The game opens with our protagonist, Vivi, a troubled, withdrawn office worker, boarding a train, and searching for somewhere to sit, all the while overhearing snippets of conversation from the other passengers. You are free to roam the aisles and eavesdrop on peoples' plans for the weekend; before locating a seat, and promptly drifting off.
When Vivi awakes, she finds the last train home has become the last ride to the afterlife; the carriages now populated with the souls of people, animals, and plants, departing this world.
Transported from a world where she felt isolated, yet invisible, to a world where, as the only living being, she remains isolated, yet stands out, Vivi must reassess herself, and the value of her life in the face of those who have lost theirs.

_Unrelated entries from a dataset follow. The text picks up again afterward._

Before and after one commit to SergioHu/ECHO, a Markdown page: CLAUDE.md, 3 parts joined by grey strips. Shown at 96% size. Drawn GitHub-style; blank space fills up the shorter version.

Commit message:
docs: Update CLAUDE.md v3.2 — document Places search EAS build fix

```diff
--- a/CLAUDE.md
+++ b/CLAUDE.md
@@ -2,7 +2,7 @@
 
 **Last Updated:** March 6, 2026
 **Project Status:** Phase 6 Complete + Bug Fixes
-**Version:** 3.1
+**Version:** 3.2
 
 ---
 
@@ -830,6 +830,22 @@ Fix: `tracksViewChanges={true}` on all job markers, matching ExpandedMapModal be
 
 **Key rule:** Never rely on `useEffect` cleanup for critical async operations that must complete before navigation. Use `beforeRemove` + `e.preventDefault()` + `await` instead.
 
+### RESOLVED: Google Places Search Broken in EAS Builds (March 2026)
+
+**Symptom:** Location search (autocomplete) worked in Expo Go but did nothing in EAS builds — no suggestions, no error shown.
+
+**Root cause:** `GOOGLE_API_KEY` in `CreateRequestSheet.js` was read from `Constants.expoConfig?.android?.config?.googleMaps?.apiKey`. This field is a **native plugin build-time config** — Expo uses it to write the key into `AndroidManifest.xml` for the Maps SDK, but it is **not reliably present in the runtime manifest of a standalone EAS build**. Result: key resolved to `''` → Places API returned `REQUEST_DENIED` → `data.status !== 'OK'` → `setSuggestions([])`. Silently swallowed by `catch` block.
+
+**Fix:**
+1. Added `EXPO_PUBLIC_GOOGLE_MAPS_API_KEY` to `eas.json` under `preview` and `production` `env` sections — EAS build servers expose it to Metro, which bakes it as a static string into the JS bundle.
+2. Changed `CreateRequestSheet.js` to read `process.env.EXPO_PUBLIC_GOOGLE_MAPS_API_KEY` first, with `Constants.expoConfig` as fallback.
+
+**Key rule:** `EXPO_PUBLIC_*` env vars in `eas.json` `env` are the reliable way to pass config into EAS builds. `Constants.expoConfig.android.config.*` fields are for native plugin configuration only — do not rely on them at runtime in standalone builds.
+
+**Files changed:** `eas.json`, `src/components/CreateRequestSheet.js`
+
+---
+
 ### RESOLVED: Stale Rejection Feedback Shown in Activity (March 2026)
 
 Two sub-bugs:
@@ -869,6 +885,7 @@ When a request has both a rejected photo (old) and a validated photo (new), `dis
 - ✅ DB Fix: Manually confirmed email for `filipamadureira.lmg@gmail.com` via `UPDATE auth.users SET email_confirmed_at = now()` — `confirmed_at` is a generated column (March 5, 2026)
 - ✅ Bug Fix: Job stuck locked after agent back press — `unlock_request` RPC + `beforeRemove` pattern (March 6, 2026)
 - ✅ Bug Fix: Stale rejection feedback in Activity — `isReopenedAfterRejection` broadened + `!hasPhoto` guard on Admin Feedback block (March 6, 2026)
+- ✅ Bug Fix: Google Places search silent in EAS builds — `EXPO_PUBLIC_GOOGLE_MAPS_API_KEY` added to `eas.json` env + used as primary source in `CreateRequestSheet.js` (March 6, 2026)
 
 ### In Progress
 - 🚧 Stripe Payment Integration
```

We are told that Vivi’s arrival is a mistake; one that cannot be corrected immediately. Thus in the intervening period, she is free to explore this other plane of existence, which in gameplay terms, is spent speaking to the ghostly denizens, learning how they met their demise, who they were when they were alive, and listening to their ruminations on life, death, and everything in-between.
The characters you meet are impressively broad when it comes to their age, and life experiences, yet, it’s worth mentioning that the themes that underpin their stories are heavy in nature. Some passed away in freak accidents, or whilst on life-support; others met their end in their infancy, or whilst still young; their apparition now achingly pining for the mother they can never see again.
For the most part, these interactions feel genuine and affecting, and though you need only speak to a few key characters to advance the story, I felt eager to speak to everyone onboard.
Visual novels live and die based on the quality of their prose, and the writing in What Comes After is of a fine calibre, save for some instances where the wrong tense is used. Pleasingly, the game includes some helpful quality of life features in this area, in the form of a chat log, and the ability to rapidly advance the dialogue with a press of a button.
The games’ somewhat muted colour palette fits the tone perfectly, and everything from Vivi’s run cycle to the body language of characters is well animated.
There is very little music by design. The majority of the sounds you’ll hear whilst playing will be Vivi’s footsteps as she traverses the aisles, the closing of the carriage doors, and the unobtrusive bleeps that punctuate the flow of the text on screen. There is weight enough in the words without them needing to be embellished or directed by audio. Its absence allows ample space for self-reflection, which feels very much like the focus of the game, right down to the limited gameplay.
Unlike the creator’s last game Coffee Talk, a similarly magical-realist, heart-to-heart talking simulator, where you actively employ your barista skills, and a keen sense of timing, to soothe peoples’ problems, you have very little agency with which to affect change in What Comes After. Your actions consist of moving Vivi left and right, and conversing with souls of the deceased. There are no dialogue options, items, puzzles, or fetch quests to be had here.
The player, much like Vivi herself, and the games’ assorted cast of characters, are passengers, along for the ride; bound to a temporary phase of inaction in which they are encouraged to re-evaluate how they view themselves via the prism of honest conversation and the stories of others.
What Comes After is a short story in every sense. An average playthrough takes around 1-2 hours. That said, quality should trump quantity, and what’s here is well written, animated, affecting, and achieves what it sets out to do.
Whilst the restrained gameplay is by-design, it may be a sticking point for those seeking a more involved experience. If however, a relatively more passive, contemplative, yet heartfelt sojourn feels welcome to you right now in these uncertain times where life is on pause, then perhaps What Comes After can give you pause for thought, and help you reappraise ‘what comes after’.
What Comes After launches on Nintendo Switch on the 1st of April for £5.99. Pre-orders are now open on the Nintendo Switch eShop.
A download code for What Comes After was kindly provided by the games’ publisher, Flynns Arcade for the purposes of this review.